by Brittany Donnell, CET
IT'S A MATTER OF ETHICS
"Moral principles that govern a person's or group's behavior"
This is how the Oxford University Press defines the word ethics. Ethics? That's not a word that comes to mind every day, but it should. Or maybe the "thing" we call ethics is really our conscience, and most people know what a conscience is. When ethical or unethical situations pop up, how will we respond to them? Here are some excerpts from the AAERT Code of Ethics which are good to keep in mind, not just in our jobs as transcribers, but also as individuals:
"Always conduct yourself in a manner reflecting the highest integrity of the electronic reporting and transcribing profession. Be fair and impartial toward each participant in a proceeding. Be truthful and accurate at all times." (AAERT Code of Ethics)
We have serious job duties. It astounds me the amount of responsibility we have as transcribers. We learn many details about someone's life and the events that are part of their lives. Knowing that the burden is on our shoulders to produce an accurate transcript can be both a privilege and a weight.
What I often think about is that the people in the cases we transcribe deserve our utmost respect, even though we are not present in the courtroom and will never see these people face to face. If the roles were reversed and we were parties in a case, wouldn't we want someone on the other end to be respectful of us and our most private matters? I think so.
"Preserve the confidentiality and ensure the security of information, oral or written. Do not discuss remarks heard on or off the record with anyone. Keep all assignments strictly confidential." (AAERT Code of Ethics)
Since I've started writing this article, I've become more aware of how critical and important this ethical standard can be. I've tried to think about protecting someone's privacy, using only Mr. Last Name, or so forth, if talking to another transcriber about the case. If I were in their shoes, I would hope that someone would strictly observe this standard and do their best to protect my privacy and the events that have occurred in my life.
"Keep abreast of current literature, technological advances and developments, and participate in continuing education programs. Strive to further knowledge and skill through participation in workshops, professional meetings, and interaction with colleagues." (AAERT Code of Ethics)
Another helpful reference for the transcriber to keep in mind is the AAERT member website. It is a resource for furthering your skills and to connect to others in this field. The website offers many ways to obtain CEUs, which we all want, and an abundance of information related to our industry.

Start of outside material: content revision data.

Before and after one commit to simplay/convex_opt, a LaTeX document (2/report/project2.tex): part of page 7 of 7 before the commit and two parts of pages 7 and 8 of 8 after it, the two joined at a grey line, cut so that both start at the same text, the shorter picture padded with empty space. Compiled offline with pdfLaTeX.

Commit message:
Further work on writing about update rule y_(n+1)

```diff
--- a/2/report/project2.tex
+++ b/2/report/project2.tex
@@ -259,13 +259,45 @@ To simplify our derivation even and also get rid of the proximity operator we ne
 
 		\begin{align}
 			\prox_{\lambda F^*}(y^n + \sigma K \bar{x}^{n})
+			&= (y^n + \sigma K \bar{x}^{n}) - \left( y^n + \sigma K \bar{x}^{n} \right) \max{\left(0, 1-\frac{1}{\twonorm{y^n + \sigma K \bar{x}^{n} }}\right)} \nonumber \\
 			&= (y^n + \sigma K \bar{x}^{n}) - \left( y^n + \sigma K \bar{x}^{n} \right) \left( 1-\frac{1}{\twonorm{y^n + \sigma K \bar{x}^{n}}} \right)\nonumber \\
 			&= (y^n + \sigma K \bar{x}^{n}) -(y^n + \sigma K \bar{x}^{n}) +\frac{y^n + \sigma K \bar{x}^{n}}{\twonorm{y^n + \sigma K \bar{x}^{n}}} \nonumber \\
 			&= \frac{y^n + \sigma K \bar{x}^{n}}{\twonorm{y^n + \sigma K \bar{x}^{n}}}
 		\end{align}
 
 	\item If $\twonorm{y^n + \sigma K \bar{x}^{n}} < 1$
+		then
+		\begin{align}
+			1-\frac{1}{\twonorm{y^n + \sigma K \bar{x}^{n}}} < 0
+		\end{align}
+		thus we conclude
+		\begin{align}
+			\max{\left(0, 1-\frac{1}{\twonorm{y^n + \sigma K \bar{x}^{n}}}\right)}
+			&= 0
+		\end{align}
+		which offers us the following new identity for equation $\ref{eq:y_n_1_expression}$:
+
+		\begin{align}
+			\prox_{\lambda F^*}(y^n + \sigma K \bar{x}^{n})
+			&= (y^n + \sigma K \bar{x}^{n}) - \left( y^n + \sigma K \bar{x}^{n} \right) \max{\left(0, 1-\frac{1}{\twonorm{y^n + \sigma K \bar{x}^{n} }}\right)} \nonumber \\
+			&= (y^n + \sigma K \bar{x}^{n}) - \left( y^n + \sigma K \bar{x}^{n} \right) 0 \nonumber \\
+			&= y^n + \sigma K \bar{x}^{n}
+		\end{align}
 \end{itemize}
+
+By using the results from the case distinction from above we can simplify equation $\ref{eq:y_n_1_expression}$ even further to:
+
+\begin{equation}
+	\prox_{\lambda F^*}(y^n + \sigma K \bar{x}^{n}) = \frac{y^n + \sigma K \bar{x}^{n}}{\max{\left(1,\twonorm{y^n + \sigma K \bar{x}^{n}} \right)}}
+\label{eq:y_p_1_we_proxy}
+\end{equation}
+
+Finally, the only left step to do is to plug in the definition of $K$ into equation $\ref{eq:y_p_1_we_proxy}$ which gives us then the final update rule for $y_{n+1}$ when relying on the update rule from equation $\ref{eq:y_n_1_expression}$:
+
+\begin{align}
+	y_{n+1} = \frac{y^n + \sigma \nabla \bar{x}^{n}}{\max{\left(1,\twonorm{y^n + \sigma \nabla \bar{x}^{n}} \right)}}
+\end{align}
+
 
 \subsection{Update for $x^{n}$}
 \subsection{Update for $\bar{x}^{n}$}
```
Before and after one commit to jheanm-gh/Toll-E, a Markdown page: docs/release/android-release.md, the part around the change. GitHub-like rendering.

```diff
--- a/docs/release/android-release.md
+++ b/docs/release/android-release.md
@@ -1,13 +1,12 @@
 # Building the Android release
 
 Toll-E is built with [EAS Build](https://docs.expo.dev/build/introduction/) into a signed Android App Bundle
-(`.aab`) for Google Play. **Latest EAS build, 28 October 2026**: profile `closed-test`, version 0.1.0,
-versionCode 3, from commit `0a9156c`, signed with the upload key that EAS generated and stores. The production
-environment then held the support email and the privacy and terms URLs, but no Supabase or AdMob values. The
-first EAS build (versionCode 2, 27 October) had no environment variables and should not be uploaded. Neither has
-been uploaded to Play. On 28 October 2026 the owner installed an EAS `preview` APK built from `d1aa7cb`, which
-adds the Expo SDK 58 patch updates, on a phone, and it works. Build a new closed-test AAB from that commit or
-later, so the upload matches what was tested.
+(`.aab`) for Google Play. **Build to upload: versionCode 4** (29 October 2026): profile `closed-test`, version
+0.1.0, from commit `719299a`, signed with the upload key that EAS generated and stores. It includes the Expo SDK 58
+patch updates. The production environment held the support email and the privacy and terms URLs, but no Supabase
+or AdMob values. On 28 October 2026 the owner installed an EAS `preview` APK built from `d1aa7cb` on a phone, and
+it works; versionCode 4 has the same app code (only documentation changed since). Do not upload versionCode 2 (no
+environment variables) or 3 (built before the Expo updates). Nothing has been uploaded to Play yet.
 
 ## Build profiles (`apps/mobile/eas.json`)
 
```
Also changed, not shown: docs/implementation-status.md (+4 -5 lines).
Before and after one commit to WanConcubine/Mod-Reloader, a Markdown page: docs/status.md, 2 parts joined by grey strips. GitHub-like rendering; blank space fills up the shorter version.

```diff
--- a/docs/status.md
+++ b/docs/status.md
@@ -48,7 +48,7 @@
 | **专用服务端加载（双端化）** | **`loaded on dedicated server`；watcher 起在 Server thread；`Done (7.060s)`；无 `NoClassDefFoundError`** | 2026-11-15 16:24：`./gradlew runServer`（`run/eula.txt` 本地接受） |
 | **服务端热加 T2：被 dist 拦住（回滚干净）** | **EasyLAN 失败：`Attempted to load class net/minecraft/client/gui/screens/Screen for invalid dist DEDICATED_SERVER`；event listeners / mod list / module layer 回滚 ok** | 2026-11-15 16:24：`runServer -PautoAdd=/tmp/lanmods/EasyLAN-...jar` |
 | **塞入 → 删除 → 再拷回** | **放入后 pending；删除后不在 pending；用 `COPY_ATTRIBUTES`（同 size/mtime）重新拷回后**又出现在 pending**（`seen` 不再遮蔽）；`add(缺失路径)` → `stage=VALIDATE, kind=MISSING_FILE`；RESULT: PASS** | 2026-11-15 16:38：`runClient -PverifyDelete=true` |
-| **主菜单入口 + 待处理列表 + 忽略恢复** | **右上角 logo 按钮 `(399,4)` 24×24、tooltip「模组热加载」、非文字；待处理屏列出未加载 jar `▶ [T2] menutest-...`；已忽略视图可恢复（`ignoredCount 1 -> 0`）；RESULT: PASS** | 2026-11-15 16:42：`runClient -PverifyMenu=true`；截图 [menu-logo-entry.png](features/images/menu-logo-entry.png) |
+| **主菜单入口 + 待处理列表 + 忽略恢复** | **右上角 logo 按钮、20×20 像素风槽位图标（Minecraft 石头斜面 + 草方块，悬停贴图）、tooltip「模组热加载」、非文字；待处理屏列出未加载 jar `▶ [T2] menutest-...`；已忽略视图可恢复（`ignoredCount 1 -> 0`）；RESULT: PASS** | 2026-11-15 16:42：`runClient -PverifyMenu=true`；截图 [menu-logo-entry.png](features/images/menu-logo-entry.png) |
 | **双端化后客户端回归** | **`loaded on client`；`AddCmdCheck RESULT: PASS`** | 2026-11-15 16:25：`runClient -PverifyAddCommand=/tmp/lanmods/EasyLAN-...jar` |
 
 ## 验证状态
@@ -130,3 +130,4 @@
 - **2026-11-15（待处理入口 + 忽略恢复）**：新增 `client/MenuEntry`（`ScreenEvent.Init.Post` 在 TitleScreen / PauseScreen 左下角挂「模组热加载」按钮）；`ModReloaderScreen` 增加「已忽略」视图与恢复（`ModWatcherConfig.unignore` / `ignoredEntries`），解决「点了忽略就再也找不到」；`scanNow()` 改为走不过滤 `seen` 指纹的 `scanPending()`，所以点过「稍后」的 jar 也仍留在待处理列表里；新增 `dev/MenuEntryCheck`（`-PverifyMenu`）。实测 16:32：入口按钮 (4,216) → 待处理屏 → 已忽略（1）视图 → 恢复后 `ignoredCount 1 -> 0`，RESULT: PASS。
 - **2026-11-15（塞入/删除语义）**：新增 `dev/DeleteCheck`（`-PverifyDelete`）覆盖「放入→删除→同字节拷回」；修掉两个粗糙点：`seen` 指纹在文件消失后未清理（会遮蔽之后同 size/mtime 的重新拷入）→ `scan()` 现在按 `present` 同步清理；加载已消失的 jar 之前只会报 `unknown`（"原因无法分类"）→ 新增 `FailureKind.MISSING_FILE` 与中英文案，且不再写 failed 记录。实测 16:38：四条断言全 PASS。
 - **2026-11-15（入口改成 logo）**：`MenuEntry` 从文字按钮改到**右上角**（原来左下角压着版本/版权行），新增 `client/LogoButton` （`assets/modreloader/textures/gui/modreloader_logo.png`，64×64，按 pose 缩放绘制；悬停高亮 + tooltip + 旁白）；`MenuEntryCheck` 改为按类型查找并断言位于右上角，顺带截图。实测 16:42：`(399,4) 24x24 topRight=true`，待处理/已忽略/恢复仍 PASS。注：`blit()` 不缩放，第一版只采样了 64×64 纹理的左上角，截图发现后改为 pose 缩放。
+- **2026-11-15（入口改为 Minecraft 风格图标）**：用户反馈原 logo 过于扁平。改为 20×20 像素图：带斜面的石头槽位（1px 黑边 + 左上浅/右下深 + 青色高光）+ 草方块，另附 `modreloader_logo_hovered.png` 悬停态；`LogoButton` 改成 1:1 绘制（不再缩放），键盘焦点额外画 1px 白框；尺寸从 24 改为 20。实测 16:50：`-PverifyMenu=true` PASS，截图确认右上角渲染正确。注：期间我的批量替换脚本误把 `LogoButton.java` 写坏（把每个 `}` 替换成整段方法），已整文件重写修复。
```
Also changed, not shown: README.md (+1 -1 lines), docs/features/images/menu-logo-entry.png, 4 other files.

There are a multitude of situations we find ourselves in daily where a decision must be made that impacts our work product. Thinking about those situations has certainly made me more aware of my own conduct as I do my job. The AAERT Code of Ethics categorizes areas of caution as Conduct, Confidentiality and Commitment. Study the Code and apply it to your work. Your reputation as a transcriber and court reporter can be molded by those standards. Remember. It's a matter of ethics.
To learn more about AAERT's established Code of Ethics, navigate to this link:
Brittany Donnell holds her CET designation from AAERT. She lives in Princeton, Missouri. Outside of work, she enjoys spending time with her family, singing in her local choir, reading, and traveling. Brittany can be reached at email@example.com.